◆ **Exercise brief**: Every line from the start of the records through the line with "higher revenue per square foot." is to be written out exactly; pictures are not.

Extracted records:
=== Begin Enclosure ===

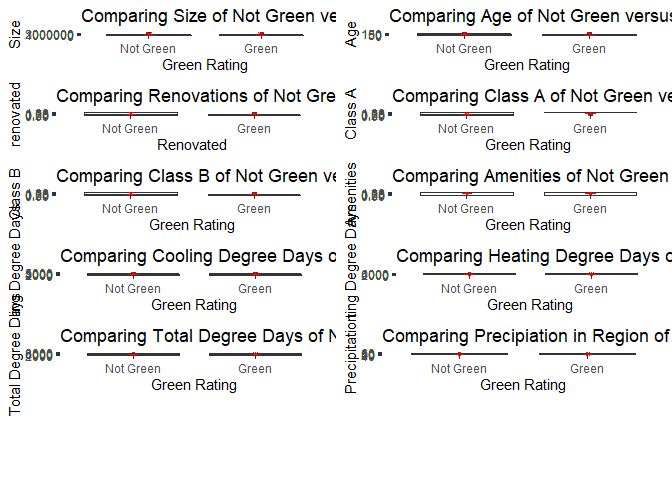
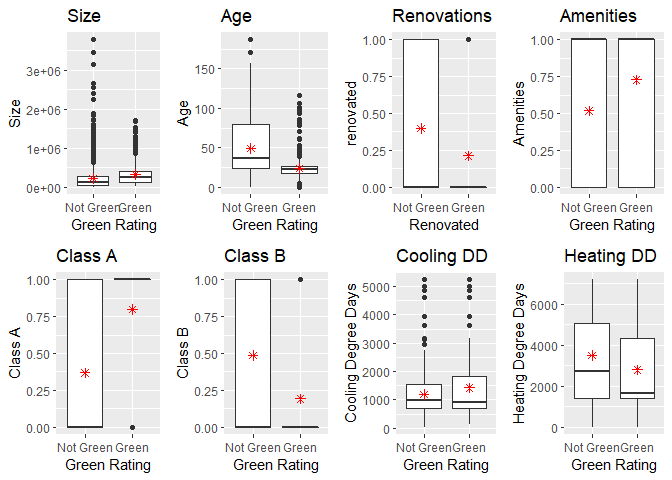
q1

diff --git a/Walker_Jocelyne_Exercises.md b/Walker_Jocelyne_Exercises.md
@@ -43,10 +43,150 @@ consider more of the outliers.
 
 **What variables appear to be confounding?**
 
-I compared boxplots of each of the predictor variables for Not Green
-versus Green buildings
+First, I built a correlation matrix to identify how each of the building
+predictors are related.
+
+-   We see that a building’s Green Rating is slightly positively
+    correlated with Class A, more desirable buildings and negatively
+    correlated with Age.
+
+-   Building Revenue per Square Foot, Rent, and Cluster Rent are all
+    positively correlated. This makes sense as buildings with a higher
+    rent per square foot should have a higher revenue per square foot.
+    Cluster rent and rent tend to be positively correlated as well, as
+    buildings will have similar rents to other buildings in their local
+    markets.
+
+![](Walker_Jocelyne_Exercises_files/figure-markdown_strict/1.1.0-1.png)
+
+I then compared boxplots of each of the predictor variables for Not
+Green versus Green buildings, and the charts for the predictors that may
+be confounding variables are shown below.
 
 ![](Walker_Jocelyne_Exercises_files/figure-markdown_strict/1.1.a-1.png)
+
+-   Green Buildings tend to be **larger in size** and **younger in age**
+    on average.
+
+-   Green Buildings are also **less likely to have been renovated** and
+    **have more amenities.**
+
+-   Green Buildings are more likely to be **Class A** buildings, the
+    highest quality properties, while Not Green Buildings are more
+    likely to be the lower **Class B** buildings.
+
+-   Green Buildings more often situated in warmer climates that have
+    **higher cooling degree days** and fewer **heating degree days.**
+
+**So, is the increased Revenue Per Square Foot in Green buildings
+*really* due to their Green Rating?** Or, instead, is it because they
+are newer, larger, more desirable buildings that just happen to be green
+certified? To answer this question, we must “adjust” for these
+confounding variables in order to compare buildings where the *only
+difference* is a green certification.
+
+Theoretically, to answer this developer’s question about the economic
+impact of “going green,” we’d like to have two identical 250,000 square
+foot buildings on East Cesar Chavez: one Green Rated and one Not Green
+Rated. Only then could we assess whether the 5% expected premium for
+green certification would hold true. However, we can’t do this in East
+Austin. Instead, we *can* **match our data in order to balance the green
+and non-green building groups.**
+
+The goal of our analysis is to eliminate those 8 confounding variables
+described above like age, size, and class. The matching process entails:
+
+-   For each green building, finding a non-green building that is very
+    similar in confounding variables. For example, they have similar
+    ages, stories, and amenities.
+
+-   Pairing the data up into a new dataset so each green building has a
+    “matched” non-green building.
+
+<!-- -->
+
+    ## 
+    ## Call:
+    ## matchit(formula = green_rating ~ size + age + class_a + class_b + 
+    ##     renovated + amenities + cd_total_07 + hd_total07, data = green_cl)
+    ## 
+    ## Summary of balance for all data:
+    ##             Means Treated Means Control  SD Control  Mean Diff     eQQ Med
+    ## distance           0.1742        0.0803      0.0825     0.0939      0.0993
+    ## size          326286.8171   230299.3257 299437.1103 95987.4914 107554.5000
+    ## age               23.9336       49.1663     32.3225   -25.2327     14.0000
+    ## class_a            0.7965        0.3680      0.4823     0.4285      0.0000
+    ## class_b            0.1932        0.4854      0.4998    -0.2922      0.0000
+    ## renovated          0.2139        0.3971      0.4893    -0.1832      0.0000
+    ## amenities          0.7271        0.5173      0.4997     0.2098      0.0000
+    ## cd_total_07     1427.6844     1202.1522   1089.0898   225.5321    134.0000
+    ## hd_total07      2768.6932     3479.6950   1970.0977  -711.0017    668.0000
+    ##                eQQ Mean      eQQ Max
+    ## distance         0.0939       0.1399
+    ## size        102480.9749 2059803.0000
+    ## age             25.2861      63.0000
+    ## class_a          0.4277       1.0000
+    ## class_b          0.2920       1.0000
+    ## renovated        0.1829       1.0000
+    ## amenities        0.2094       1.0000
+    ## cd_total_07    243.5118    1482.0000
+    ## hd_total07     711.9159    2044.0000
+    ## 
+    ## 
+    ## Summary of balance for matched data:
+    ##             Means Treated Means Control  SD Control  Mean Diff    eQQ Med
+    ## distance           0.1742        0.1741      0.0776     0.0000     0.0001
+    ## size          326286.8171   291389.9661 315069.1079 34896.8510 49234.0000
+    ## age               23.9336       23.2021     14.7229     0.7316     0.0000
+    ## class_a            0.7965        0.7802      0.4144     0.0162     0.0000
+    ## class_b            0.1932        0.1991      0.3996    -0.0059     0.0000
+    ## renovated          0.2139        0.1917      0.3940     0.0221     0.0000
+    ## amenities          0.7271        0.6917      0.4621     0.0354     0.0000
+    ## cd_total_07     1427.6844     1584.8245   1323.9999  -157.1401     0.0000
+    ## hd_total07      2768.6932     2623.4366   1754.1965   145.2566     0.0000
+    ##               eQQ Mean     eQQ Max
+    ## distance        0.0002      0.0026
+    ## size        47369.8215 828758.0000
+    ## age             0.8968     20.0000
+    ## class_a         0.0162      1.0000
+    ## class_b         0.0059      1.0000
+    ## renovated       0.0221      1.0000
+    ## amenities       0.0354      1.0000
+    ## cd_total_07   158.9985   1696.0000
+    ## hd_total07    172.6106   1183.0000
+    ## 
+    ## Percent Balance Improvement:
+    ##             Mean Diff.  eQQ Med eQQ Mean  eQQ Max
+    ## distance       99.9803  99.9367  99.8336  98.1680
+    ## size           63.6444  54.2241  53.7770  59.7652
+    ## age            97.1007 100.0000  96.4536  68.2540
+    ## class_a        96.2136   0.0000  96.2069   0.0000
+    ## class_b        97.9807   0.0000  97.9798   0.0000
+    ## renovated      87.9244   0.0000  87.9032   0.0000
+    ## amenities      83.1271   0.0000  83.0986   0.0000
+    ## cd_total_07    30.3247 100.0000  34.7060 -14.4399
+    ## hd_total07     79.5701 100.0000  75.7541  42.1233
+    ## 
+    ## Sample sizes:
+    ##           Control Treated
+    ## All          6976     678
+    ## Matched       678     678
+    ## Unmatched    6298       0
+    ## Discarded       0       0
+
+![](Walker_Jocelyne_Exercises_files/figure-markdown_strict/1.1.b-1.png)
+
+Balancing the data allows me to compare like with like. This eliminates
+the effect of the confounding variables because now the confounders are
+equal between the two different groups. It is now reasonable to compare
+the Revenue per Square Foot of Green and Non-Green buildings and make a
+conclusion about the impact of green rating because green rating is the
+only thing that is different between the two groups.
+
+This is a better approach because we know that green rating is the only
+variable that is impacting differences in revenue per square foot. In
+the first situation, the differences in groups could have been caused by
+a number of confounding variables.
 
 Visual story telling part 2: flights at ABIA
 --------------------------------------------
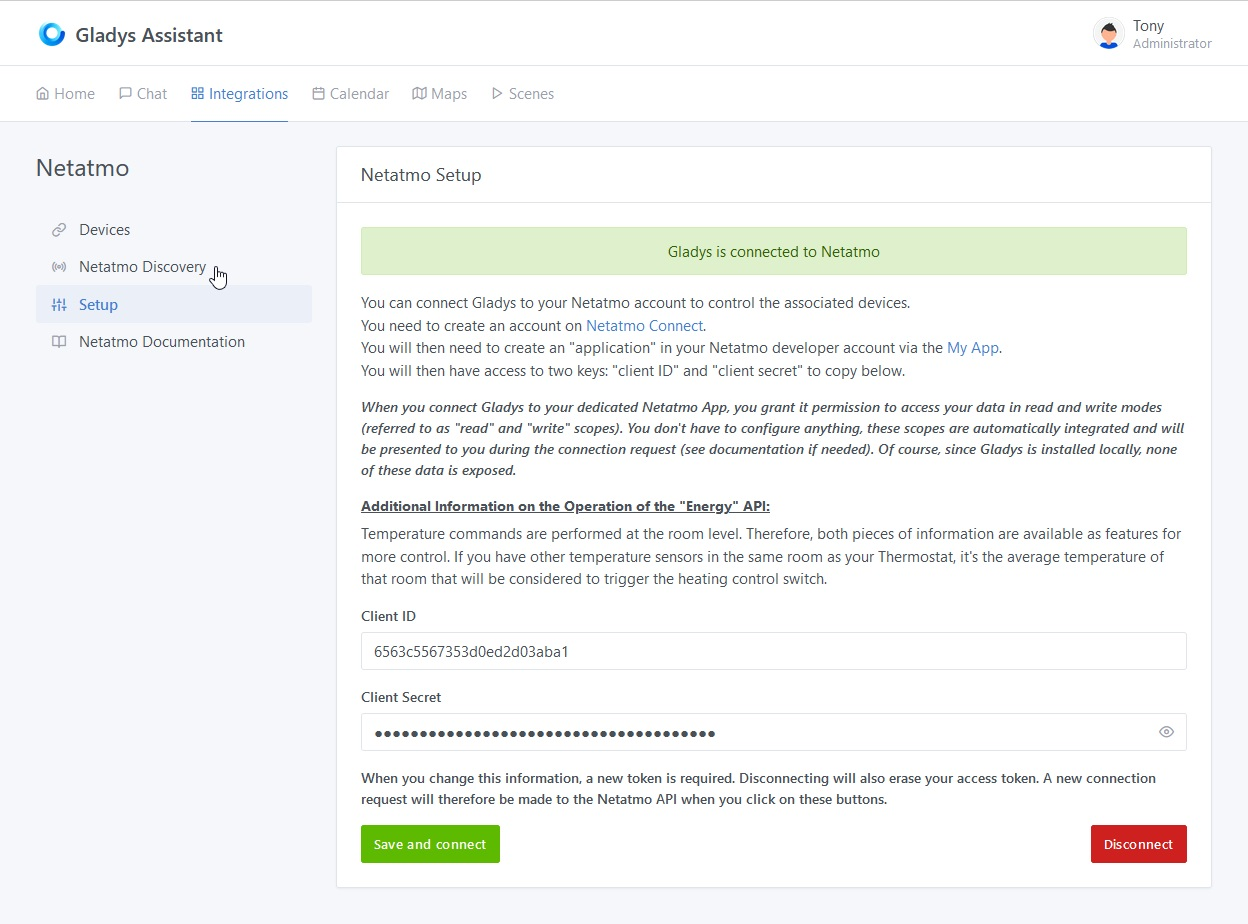
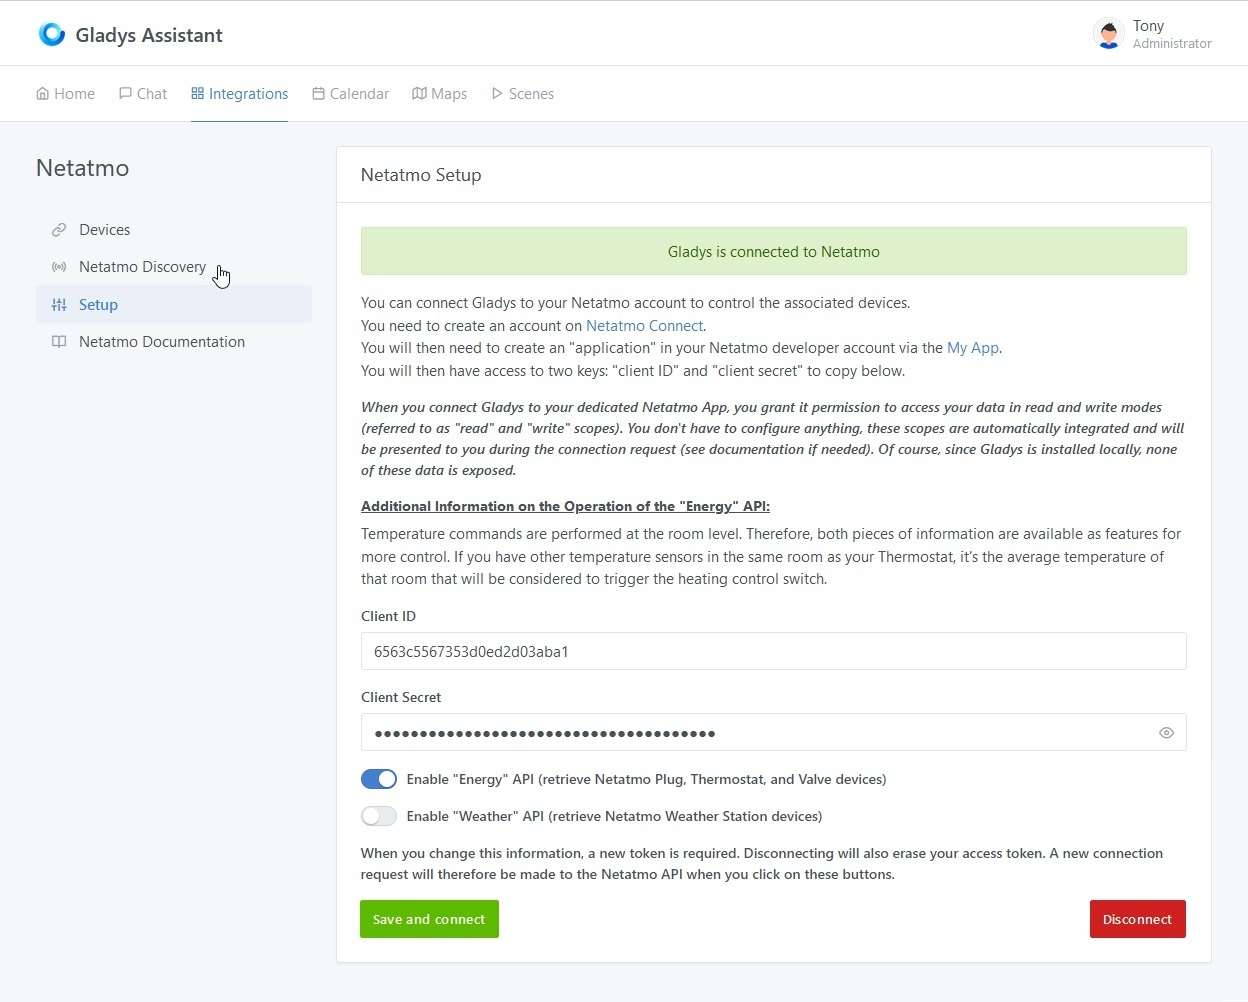
feature: Update Netatmo integration documentation with Weather API - workInProgress

diff --git a/i18n/fr/docusaurus-plugin-content-docs/current/integrations/netatmo.md b/i18n/fr/docusaurus-plugin-content-docs/current/integrations/netatmo.md
@@ -11,11 +11,14 @@ sidebar_label: Netatmo
 Pour pouvoir ajouter vos appareils Netatmo dans Gladys, ceux-ci doivent au préalable être ajoutés dans leurs applications respectives que vous devrez télécharger sur le play store ou l'apple store.
 Ci-dessous ne sont référencés que les appareils compatibles avec Gladys :
 
-- #### Les thermostats "NATherm1" et les vannes NRV :
+- #### Les thermostats "NATherm1" et les vannes "NRV" :
     - [Netatmo Energy sur Play Store](https://play.google.com/store/apps/details?id=com.netatmo.thermostat) 
     - [Netatmo Energy sur Apple Store](https://apps.apple.com/fr/app/netatmo-energy/id730893725)
 
-![Configurer une app 1](../../../../../static/img/docs/fr/configuration/netatmo/netatmo-application-energy.jpg)
+
+- #### Les stations météo "NAMain" et les modules associables (extérieur, anémomètre, pluviomètre et intérieur "NAModule1" à "NAModule4") :
+    - [Netatmo Weather sur Play Store](https://play.google.com/store/apps/details?id=com.netatmo.netatmo) 
+    - [Netatmo Weather sur Apple Store](https://apps.apple.com/fr/app/netatmo-weather/id532538499)
 
 ### Etape 2 - Netatmo connect
 
@@ -106,6 +109,24 @@ Les appareils actuellement compatibles sont (**vous pouvez passer à l'étape su
     - moyenne: 50%
     - basse: 25%
     - très basse: 10%
+  - la température de la pièce (moyenne des températures des divers appareils Netatmo se trouvant dans cette pièce),
+  - la température de consigne de la pièce sur laquelle vous pouvez également agir en commande soit depuis le tableau de bord, soit depuis une scène,
+  - la détection d'une fenêtre ouverte par tout appareil Netatmo se situant dans la même pièce,
+  - l'intensité du signal radio avec le pont,
+  - l'état de demande de chauffage à la chaudière (activé si la température de consigne est supérieure à la température de la pièce).
+
+![Integration Netatmo - Découverte](../../../../../static/img/docs/fr/configuration/netatmo/fr-netatmo-integrations-discovery-NRV.jpg)
+
+- **La station météo hygromètre intérieur (NAMain)**, elle joue également le rôle de concentrateur pour vos autres modules liés à la station météo. Vous y trouverez le nom de l'appareil configuré dans l'application Netatmo, le modèle, son ID Netatmo, la pièce dans laquelle l'appareil est rattaché dans l'application et les fonctionnalités actuellement supportées notamment :
+  - la température mesurée par l'hygromètre,
+  - si vous avez au moins un appareil de la catégorie "Energy" (plug, thermostat ou vanne), la température de la pièce sera accessible (moyenne des températures des divers appareils Netatmo se trouvant dans cette pièce),
+  - la température mesurée par l'hygromètre,
+  - l'intensité du signal wifi,.
+
+![Integration Netatmo - Découverte](../../../../../static/img/docs/fr/configuration/netatmo/fr-netatmo-integrations-discovery-NRV.jpg)
+
+- **La station météo hygromètre intérieur (NAMain)**, elle joue également le rôle de centralisateur pour vos autre module liés à la station météo. Vous y trouverez le nom de l'appareil configuré dans l'application Netatmo, le modèle, le pont auquel il est connecté, son ID Netatmo, la pièce dans laquelle l'appareil est rattaché dans l'application et les fonctionnalités actuellement supportées notamment :
+  - l'état de la batterie exacte (en %),
   - la température de la pièce (moyenne des températures des divers appareils Netatmo se trouvant dans cette pièce),
   - la température de consigne de la pièce sur laquelle vous pouvez également agir en commande soit depuis le tableau de bord, soit depuis une scène,
   - la détection d'une fenêtre ouverte par tout appareil Netatmo se situant dans la même pièce,

diff --git a/docs/integrations/netatmo.md b/docs/integrations/netatmo.md
@@ -15,7 +15,10 @@ Below are only the devices compatible with Gladys:
     - [Netatmo Energy on Play Store](https://play.google.com/store/apps/details?id=com.netatmo.thermostat) 
     - [Netatmo Energy on Apple Store](https://apps.apple.com/us/app/netatmo-energy/id730893725)
 
-![Configure an app 1](../../static/img/docs/en/configuration/netatmo/netatmo-application-energy.jpg)
+
+- #### The "NAMain" weather stations and the associable (outdoor, rain gauge, anemometer and indoor modules "NAModule1" to "NAModule4"):
+    - [Netatmo Weather on Play Store](https://play.google.com/store/apps/details?id=com.netatmo.netatmo) 
+    - [Netatmo Weather on Apple Store](https://apps.apple.com/us/app/netatmo-weather/id532538499)
 
 ### Step 2 - Netatmo Connect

=== End Enclosure ===

◆ **Completed task**:
q1

diff --git a/Walker_Jocelyne_Exercises.md b/Walker_Jocelyne_Exercises.md
@@ -43,10 +43,150 @@ consider more of the outliers.
 
 **What variables appear to be confounding?**
 
-I compared boxplots of each of the predictor variables for Not Green
-versus Green buildings
+First, I built a correlation matrix to identify how each of the building
+predictors are related.
+
+-   We see that a building’s Green Rating is slightly positively
+    correlated with Class A, more desirable buildings and negatively
+    correlated with Age.
+
+-   Building Revenue per Square Foot, Rent, and Cluster Rent are all
+    positively correlated. This makes sense as buildings with a higher
+    rent per square foot should have a higher revenue per square foot.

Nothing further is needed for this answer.